I searched out a partner after each young breakup, one quite involved and painful. Common law marriage of five years my dad called it. Live-ins we called it.
It would be too simple to say I couldn’t face living alone. It would, believe me.
I did live alone at times but never for long.
I traveled back to Ohio alone and back out to Hermosa Beach in tandem.
I made babies in tandem. And I do not know how that marriage lasted as long as it did. I’m stubborn. Persistent. And willing to live in denial. Was willing to live in denial. Was.
It’s a tiny fraction of my adult life I spent single. And I don’t always feel single, since I live harmoniously enough with any number of my offspring at any given time. But I’m no longer part of a couple the way I have been, in one form or another, since my teens.
Four years ago my personal chaos began to hit a peak. And it all accelerated three years ago.
Sometime in the intervening years, I floated through some kind of narrow strait in the flow and arrived at a spot where I don’t feel the chaos as much as observe it.
Sometimes I know that’s because I’m numb. Sometimes I know it’s because I’m moving along into something new. It’s both. It’s each one at different turns. Your guess is as good as mine.
I’m one of those people who escaped the pain of a difficult divorce through work. Work in the classroom, work on my dissertation (did I ever mention feeling a bit lost after the graduation?), working on research, working in my orchard and gardens, working on writing. Working on figuring out what comes next. Working.
When I begin to ruminate, two things help. Working and vacating. Short vacations with my younger kids are my go-to these days. At least then I can stop working. I call that balance. And for me, you have to trust me here, this is balance. I suppose those are the yin and yang of my life: working the active, driving force and vacating, the quiet, dark moonlit rest.
Over the weekend I began to write about how permaculture principles, for some of us, begin to apply to all of life and not only our gardenspaces when we practice them.
Here they are again:
Observe and interact; catch and store energy; obtain a yield; apply self-regulation and accept feedback; use and value renewable resources and services; produce no wastes; design from patterns to details; integrate rather than segregate; use small and slow solutions; use and value diversity; use edges and value the marginal; creatively use and respond to change.
It got complicated.
I began looking at the origins of agriculture.
I began to do mind maps on spiritual ecology.
And I felt pain.
I began to re-live some parts of my divorce that I’m not sure I want to post here.
I’ve already written them down, so they’re exorcised. Again. That’s a demon that keeps coming around. Begone. For good.
Maybe I’ll rework those thoughts and post them. They connect with permaculture principle #4. We can “apply self-regulation and accept feedback” when we have problem in relationships.
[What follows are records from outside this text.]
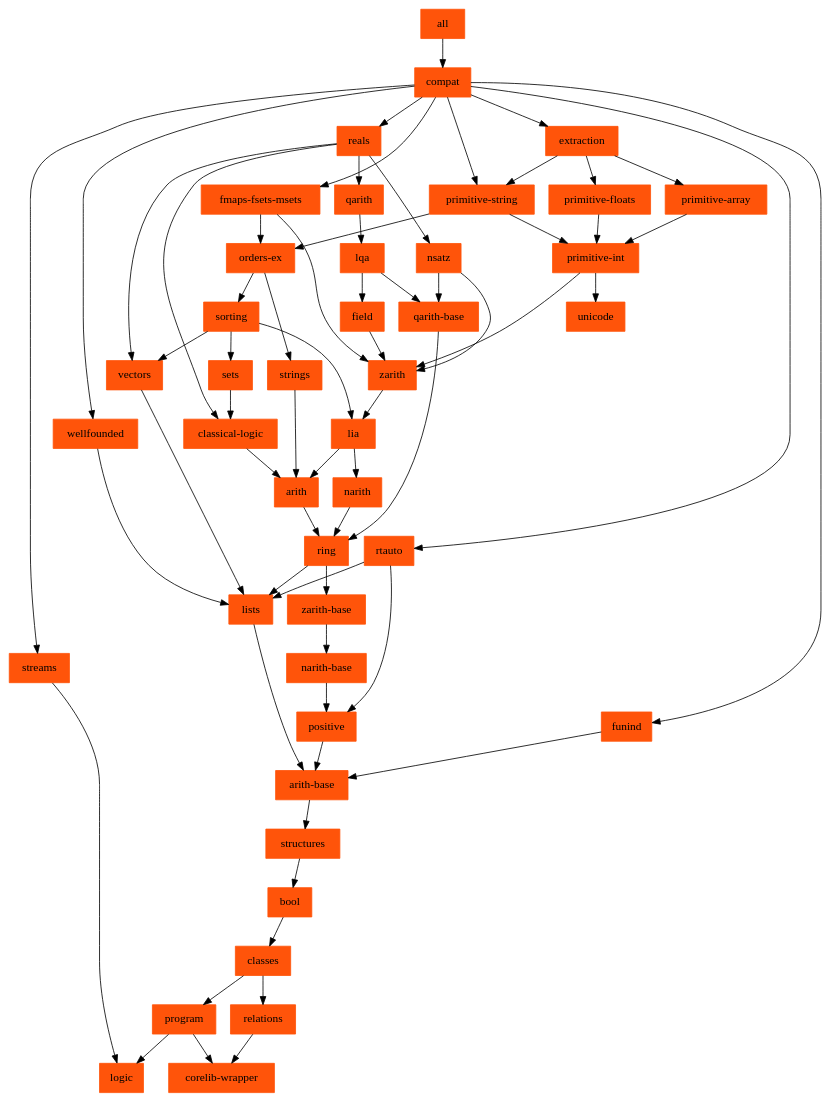
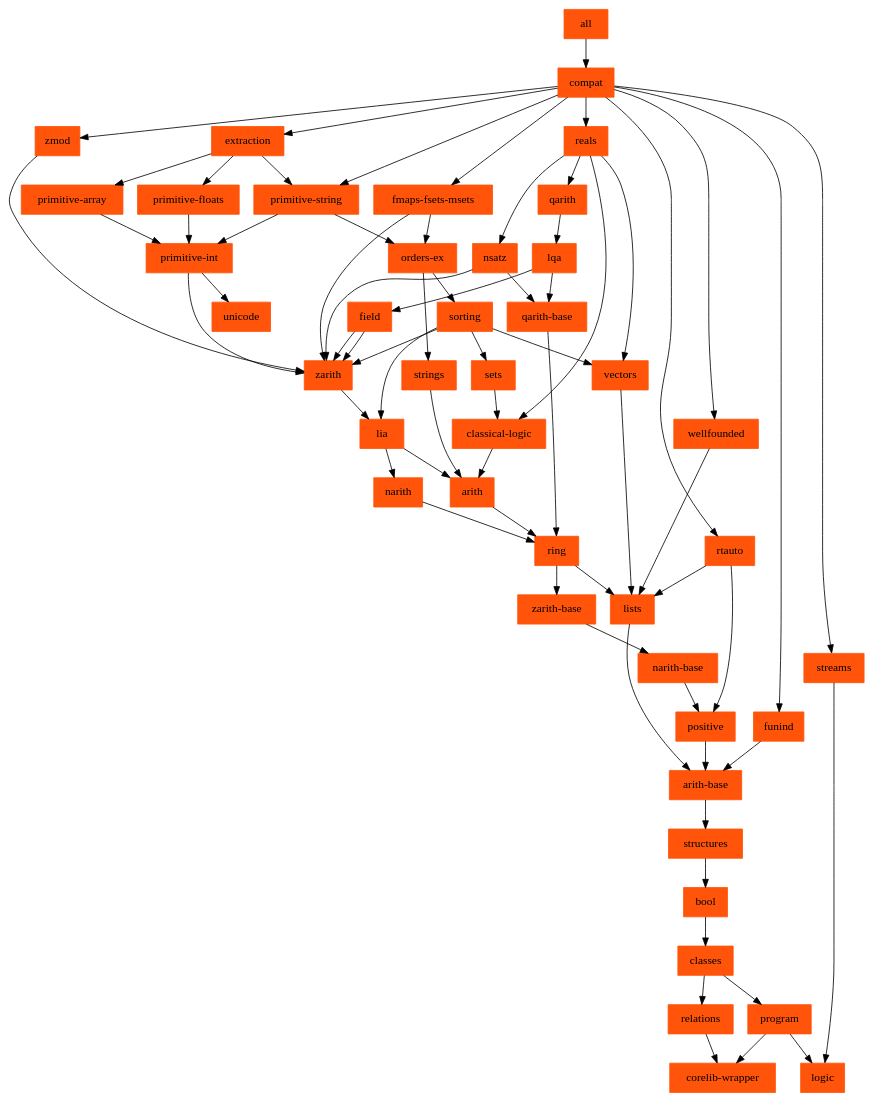
One commit to rocq-prover/stdlib changed the diagram in doc/stdlib/depends.dot. Above: the diagram before and after it, drawn with Graphviz. The commit also changed 7 other files, not shown here.

```diff
--- a/doc/stdlib/depends.dot
+++ b/doc/stdlib/depends.dot
@@ -1,74 +1,78 @@
 # this has been mostly automatically generated by dev/tools/make-depends.sh
 # when editing this, ensure to keep .nix/coq-overlays/stdlib-subcomponents
 # in sync
 digraph stdlib_deps {
 	node [color="#ff540a",
 		shape=rectangle,
 		style=filled
 		URL="#\N"
 	];
 	bool -> classes;
 	classes -> program;
 	classes -> relations;
 	program -> "corelib-wrapper";
 	program -> logic;
 	strings -> arith;
 	reals -> qarith;
 	reals -> vectors;
 	reals -> "classical-logic";
 	reals -> nsatz;
 	"arith-base" -> structures;
 	zarith -> lia;
+	zmod -> zarith;
+	sorting -> zarith;
+	field -> zarith;
 	qarith -> lqa;
 	positive -> "arith-base";
 	narith -> ring;
 	ring -> lists;
 	ring -> "zarith-base";
 	arith -> ring;
 	structures -> bool;
 	"narith-base" -> positive;
 	lists -> "arith-base";
 	"zarith-base" -> "narith-base";
 	"primitive-int" -> zarith;
 	"primitive-int" -> unicode;
 	lia -> narith;
 	lia -> arith;
 	"fmaps-fsets-msets" -> zarith;
 	"fmaps-fsets-msets" -> "orders-ex";
 	"orders-ex" -> strings;
 	"orders-ex" -> sorting;
 	sets -> "classical-logic";
 	sorting -> lia;
 	sorting -> sets;
 	sorting -> vectors;
 	"primitive-floats" -> "primitive-int";
 	wellfounded -> lists;
 	relations -> "corelib-wrapper";
 	"primitive-string" -> "primitive-int";
 	"primitive-string" -> "orders-ex";
 	vectors -> lists;
 	field -> zarith;
 	lqa -> field;
 	lqa -> "qarith-base";
 	"qarith-base" -> ring;
 	"classical-logic" -> arith;
 	nsatz -> zarith;
 	nsatz -> "qarith-base";
 	extraction -> "primitive-string";
 	extraction -> "primitive-floats";
 	extraction -> "primitive-array";
 	"primitive-array" -> "primitive-int";
 	streams -> logic;
 	funind -> "arith-base";
 	rtauto -> positive;
 	rtauto -> lists;
+	compat -> zmod;
 	compat -> reals;
 	compat -> "fmaps-fsets-msets";
 	compat -> wellfounded;
 	compat -> "primitive-string";
 	compat -> extraction;
 	compat -> streams;
 	compat -> funind;
 	compat -> rtauto;
         all -> compat
 }
```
We can chose not to do so. You can see where this might go.
You might want to try these:
Bateson, Mary Catherine. (1989). Composing a life. New York: Grove Press.
Bateson, Mary Catherine. (2010). Composing a further life. New York: Knopf.